September 23, 2016
September 7, 2016
Russell Peters, who takes the stage at the Seminole Hard Rock Hotel & Casino tomorrow night (Feb. 6), is best known for his unique breed of ethnic-based humor, and the very modern way he rose to fame: YouTube. The Indian-Canadian comic says he “trudged along for 15 years before anyone even noticed.” After one of his shows was uploaded to YouTube in 2003, it went viral, and his popularity skyrocketed; these days, websites often crash when his shows’ tickets go on sale, and Forbes has named him the seventh highest earning comedian in the world.
This is your fourth world tour. Have you been to Miami before?

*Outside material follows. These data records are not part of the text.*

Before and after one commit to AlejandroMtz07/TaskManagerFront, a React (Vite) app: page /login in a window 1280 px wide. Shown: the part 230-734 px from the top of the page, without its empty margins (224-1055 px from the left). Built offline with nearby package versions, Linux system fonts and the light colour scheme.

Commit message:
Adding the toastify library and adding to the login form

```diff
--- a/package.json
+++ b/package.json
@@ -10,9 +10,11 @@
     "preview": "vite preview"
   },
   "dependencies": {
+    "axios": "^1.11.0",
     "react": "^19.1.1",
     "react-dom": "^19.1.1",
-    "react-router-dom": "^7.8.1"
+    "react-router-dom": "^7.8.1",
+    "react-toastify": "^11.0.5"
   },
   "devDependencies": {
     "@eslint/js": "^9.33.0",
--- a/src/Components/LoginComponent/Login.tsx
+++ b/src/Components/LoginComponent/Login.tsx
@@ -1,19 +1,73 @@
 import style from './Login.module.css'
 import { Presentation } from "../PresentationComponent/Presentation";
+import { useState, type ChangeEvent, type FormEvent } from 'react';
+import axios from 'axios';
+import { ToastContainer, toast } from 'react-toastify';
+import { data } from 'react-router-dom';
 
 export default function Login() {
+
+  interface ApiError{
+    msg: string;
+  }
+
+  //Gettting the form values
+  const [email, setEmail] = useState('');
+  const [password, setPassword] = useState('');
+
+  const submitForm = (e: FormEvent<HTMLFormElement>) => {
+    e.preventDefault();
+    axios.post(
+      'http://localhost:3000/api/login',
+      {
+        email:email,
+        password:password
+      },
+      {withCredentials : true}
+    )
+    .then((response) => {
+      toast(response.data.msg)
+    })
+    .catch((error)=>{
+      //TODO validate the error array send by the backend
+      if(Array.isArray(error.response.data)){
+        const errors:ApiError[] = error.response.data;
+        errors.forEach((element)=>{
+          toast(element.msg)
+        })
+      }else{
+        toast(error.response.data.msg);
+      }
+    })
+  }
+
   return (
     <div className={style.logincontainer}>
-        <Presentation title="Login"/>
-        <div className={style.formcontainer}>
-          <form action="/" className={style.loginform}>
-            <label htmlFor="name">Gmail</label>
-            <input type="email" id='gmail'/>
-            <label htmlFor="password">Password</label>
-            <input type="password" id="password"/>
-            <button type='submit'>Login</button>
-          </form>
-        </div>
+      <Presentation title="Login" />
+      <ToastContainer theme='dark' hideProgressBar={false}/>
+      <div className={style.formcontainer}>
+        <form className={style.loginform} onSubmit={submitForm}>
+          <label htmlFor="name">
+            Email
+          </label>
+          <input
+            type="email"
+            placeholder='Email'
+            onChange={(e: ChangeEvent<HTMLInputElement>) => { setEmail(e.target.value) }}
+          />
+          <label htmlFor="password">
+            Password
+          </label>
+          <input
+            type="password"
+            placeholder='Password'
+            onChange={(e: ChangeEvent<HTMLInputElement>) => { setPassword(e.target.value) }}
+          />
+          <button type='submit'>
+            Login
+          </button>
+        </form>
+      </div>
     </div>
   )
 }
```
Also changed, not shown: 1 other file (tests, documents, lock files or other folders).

RUSSELL PETERS: Yeah, I love Miami and South Florida. For me, the crowd’s always awesome because there are a lot of West Indian people there: Trinidadians and Jamaicans, and lots of island people. Of course all the Cubans, and a lot of Puerto Ricans, [are] out there, too. It’s so funny because it depends on which part of the country you go to, you see different batches of immigrants. Like, you see Latinos everywhere, but they’re different.
Right, and they don’t necessarily like being confused with one another either. They’re really proud of their heritage.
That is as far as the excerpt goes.